── Entries supplied ──
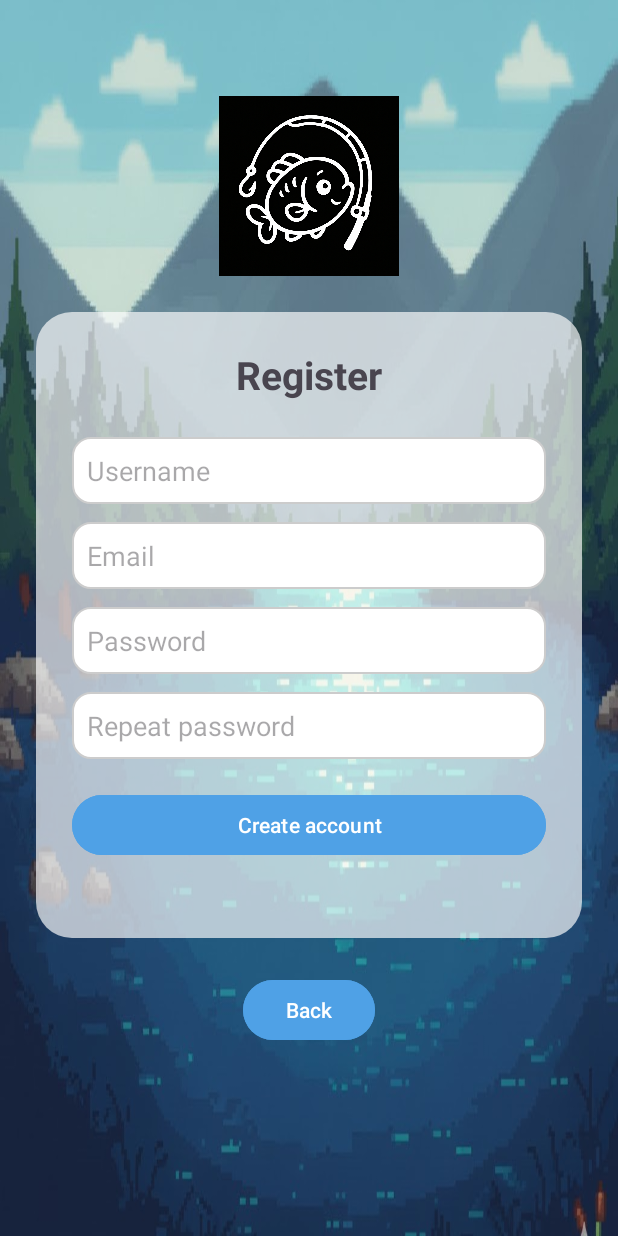
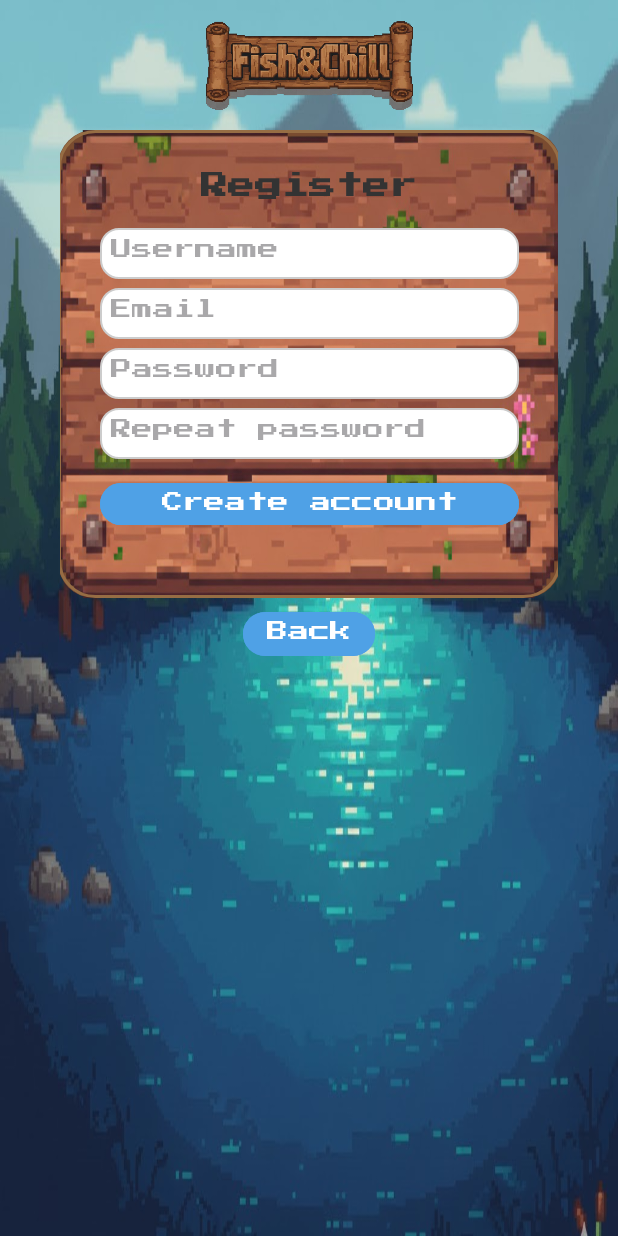
Before and after one commit to Judiiiit/DSA_FishandChill_Frontend, an Android app: the RegisterActivity screen opened directly, with no data from a screen before it, on a phone screen of 412 x 824 dp. Run offline under Robolectric (Android 15) with nearby library versions, the phone set to English and light mode, and no system bars.

Commit message:
Some other improvements to the interface

```diff
--- a/app/src/main/res/drawable/bg_login_card.xml
+++ b/app/src/main/res/drawable/bg_login_card.xml
@@ -1,10 +1,45 @@
 <?xml version="1.0" encoding="utf-8"?>
-<shape xmlns:android="http://schemas.android.com/apk/res/android">
-    <solid android:color="#AAFFFFFF" />
-    <corners android:radius="24dp" />
-    <padding
+<layer-list xmlns:android="http://schemas.android.com/apk/res/android">
+
+    <!-- Fondo marrón con esquinas redondeadas -->
+    <item>
+        <shape android:shape="rectangle">
+            <corners android:radius="24dp" />
+            <solid android:color="#7A4C30" />
+        </shape>
+    </item>
+
+    <!-- Imagen de madera ocupando todo -->
+    <item>
+        <bitmap
+            android:src="@drawable/pixel_wood_bg"
+            android:gravity="fill" />
+    </item>
+
+    <!-- Borde -->
+    <item>
+        <shape android:shape="rectangle">
+            <corners android:radius="24dp" />
+            <stroke
+                android:width="2dp"
+                android:color="#966D44" />
+        </shape>
+    </item>
+
+    <!-- Padding interno del card -->
+    <item
+        android:bottom="4dp"
         android:left="4dp"
-        android:top="4dp"
         android:right="4dp"
-        android:bottom="4dp" />
-</shape>
+        android:top="4dp">
+        <shape android:shape="rectangle">
+            <corners android:radius="20dp" />
+            <padding
+                android:left="16dp"
+                android:top="16dp"
+                android:right="16dp"
+                android:bottom="16dp" />
+        </shape>
+    </item>
+
+</layer-list>
--- a/app/src/main/res/layout/activity_register.xml
+++ b/app/src/main/res/layout/activity_register.xml
@@ -8,110 +8,135 @@
         android:layout_width="match_parent"
         android:layout_height="wrap_content"
         android:orientation="vertical"
-        android:padding="24dp"
-        android:gravity="center_horizontal">
+        android:paddingTop="12dp"    android:paddingBottom="12dp" android:paddingStart="40dp"
+        android:paddingEnd="40dp"
+        android:gravity="center">
 
         <ImageView
             android:id="@+id/ivLogoRegister"
-            android:layout_width="120dp"
-            android:layout_height="120dp"
-            android:layout_marginTop="40dp"
-            android:layout_marginBottom="16dp"
-            android:src="@drawable/splash_logo"
+            android:layout_width="151dp"
+            android:layout_height="60dp"
+            android:layout_marginTop="1dp"
+            android:layout_marginBottom="10dp"
             android:contentDescription="@string/app_name"
-            android:scaleType="centerCrop" />
+            android:scaleType="fitCenter"
+            android:src="@drawable/mainlogo" />
+
+        <FrameLayout
+            android:layout_width="335dp"
+            android:layout_height="312dp"
+            android:layout_marginTop="3dp"
+            android:layout_marginBottom="5dp"
+            android:background="@drawable/bg_login_card">
 
             <LinearLayout
                 android:layout_width="match_parent"
                 android:layout_height="wrap_content"
+                android:background="@android:color/transparent"
                 android:orientation="vertical"
-            android:padding="24dp"
-            android:background="@drawable/bg_login_card"
-            android:layout_marginTop="8dp"
-            android:layout_marginBottom="24dp">
+                android:padding="12dp">
 
                 <TextView
                     android:layout_width="wrap_content"
                     android:layout_height="wrap_content"
+                    android:layout_gravity="center_horizontal"
+                    android:fontFamily="@font/pixel_font"
+                    android:paddingBottom="12dp"
                     android:text="Register"
-                android:textSize="26sp"
-                android:textStyle="bold"
-                android:layout_gravity="center_horizontal"
-                android:paddingBottom="24dp" />
+                    android:textColor="#333333"
+                    android:textSize="18sp"
+                    android:textStyle="bold" />
 
                 <EditText
                     android:id="@+id/etUserReg"
                     android:layout_width="match_parent"
                     android:layout_height="wrap_content"
+                    android:background="@drawable/edittext_rounded"
+                    android:fontFamily="@font/pixel_font"
                     android:hint="Username"
-                android:padding="10dp"
-                android:background="@drawable/edittext_rounded"
-                android:inputType="textPersonName" />
+                    android:inputType="textPersonName"
+                    android:padding="7dp"
+                    android:textSize="14sp" />
 
                 <EditText
                     android:id="@+id/etEmailReg"
                     android:layout_width="match_parent"
                     android:layout_height="wrap_content"
-                android:layout_marginTop="12dp"
+                    android:layout_marginTop="6dp"
+                    android:background="@drawable/edittext_rounded"
+                    android:fontFamily="@font/pixel_font"
                     android:hint="Email"
-                android:padding="10dp"
-                android:background="@drawable/edittext_rounded"
-                android:inputType="textEmailAddress" />
+                    android:inputType="textEmailAddress"
+                    android:padding="7dp"
+                    android:textSize="14sp" />
 
                 <EditText
                     android:id="@+id/etPassReg"
                     android:layout_width="match_parent"
                     android:layout_height="wrap_content"
-                android:layout_marginTop="12dp"
+                    android:layout_marginTop="6dp"
+                    android:background="@drawable/edittext_rounded"
+                    android:fontFamily="@font/pixel_font"
                     android:hint="Password"
-                android:padding="10dp"
-                android:background="@drawable/edittext_rounded"
-                android:inputType="textPassword" />
+                    android:inputType="textPassword"
+                    android:padding="7dp"
+                    android:textSize="14sp" />
 
                 <EditText
                     android:id="@+id/etPassConfirmReg"
                     android:layout_width="match_parent"
                     android:layout_height="wrap_content"
-                android:layout_marginTop="12dp"
+                    android:layout_marginTop="6dp"
+                    android:background="@drawable/edittext_rounded"
+                    android:fontFamily="@font/pixel_font"
                     android:hint="Repeat password"
-                android:padding="10dp"
-                android:background="@drawable/edittext_rounded"
-                android:inputType="textPassword" />
+                    android:inputType="textPassword"
+                    android:padding="7dp"
+                    android:textSize="14sp" />
 
                 <Button
                     android:id="@+id/btnRegister"
                     android:layout_width="match_parent"
-                android:layout_height="48dp"
-                android:layout_marginTop="20dp"
+                    android:layout_height="36dp"
+                    android:layout_marginTop="12dp"
+                    android:backgroundTint="#4FA1E6"
+                    android:fontFamily="@font/pixel_font"
                     android:text="Create account"
                     android:textAllCaps="false"
-                android:backgroundTint="#4FA1E6" />
+                    android:textSize="14sp" />
 
                 <ProgressBar
                     android:id="@+id/progressRegister"
+                    style="?android:attr/progressBarStyleSmall"
                     android:layout_width="wrap_content"
                     android:layout_height="wrap_content"
                     android:layout_gravity="center_horizontal"
-                android:layout_marginTop="8dp"
+                    android:layout_marginTop="4dp"
                     android:visibility="gone" />
 
                 <TextView
                     android:id="@+id/tvMsgRegister"
                     android:layout_width="match_parent"
                     android:layout_height="wrap_content"
-                android:paddingTop="8dp"
-                android:textColor="@android:color/holo_red_dark" />
+                    android:fontFamily="@font/pixel_font"
+                    android:paddingTop="4dp"
+                    android:textColor="@android:color/holo_red_light"
+                    android:textSize="12sp" />
             </LinearLayout>
+
+        </FrameLayout>
 
         <Button
             android:id="@+id/btnBack"
             android:layout_width="wrap_content"
-            android:layout_height="wrap_content"
-            android:paddingLeft="20dp"
-            android:paddingRight="20dp"
+            android:layout_height="37dp"
+            android:backgroundTint="#4FA1E6"
+            android:fontFamily="@font/pixel_font"
+            android:paddingLeft="14dp"
+            android:paddingRight="14dp"
             android:text="Back"
             android:textAllCaps="false"
-            android:backgroundTint="#4FA1E6" />
+            android:textSize="14sp" />
 
     </LinearLayout>
 </ScrollView>
```
Also changed, not shown: app/src/main/res/layout/activity_login.xml (+59 -35 lines), app/src/main/res/layout/activity_main.xml (+17 -14 lines), app/src/main/res/drawable/backimg.png (added), app/src/main/res/drawable/fondo.jpg (deleted), app/src/main/res/drawable/mainlogo.png (added), app/src/main/res/drawable/pixel_wood_bg.png (added), app/src/main/res/font/pixel_font.ttf (added). Lines whose indentation alone changed are shown as unchanged.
───
Look for the word "radius" in every line of the listing and copy the lines that have it.

Your response -
-    <corners android:radius="24dp" />
+            <corners android:radius="24dp" />
+            <corners android:radius="24dp" />
+            <corners android:radius="20dp" />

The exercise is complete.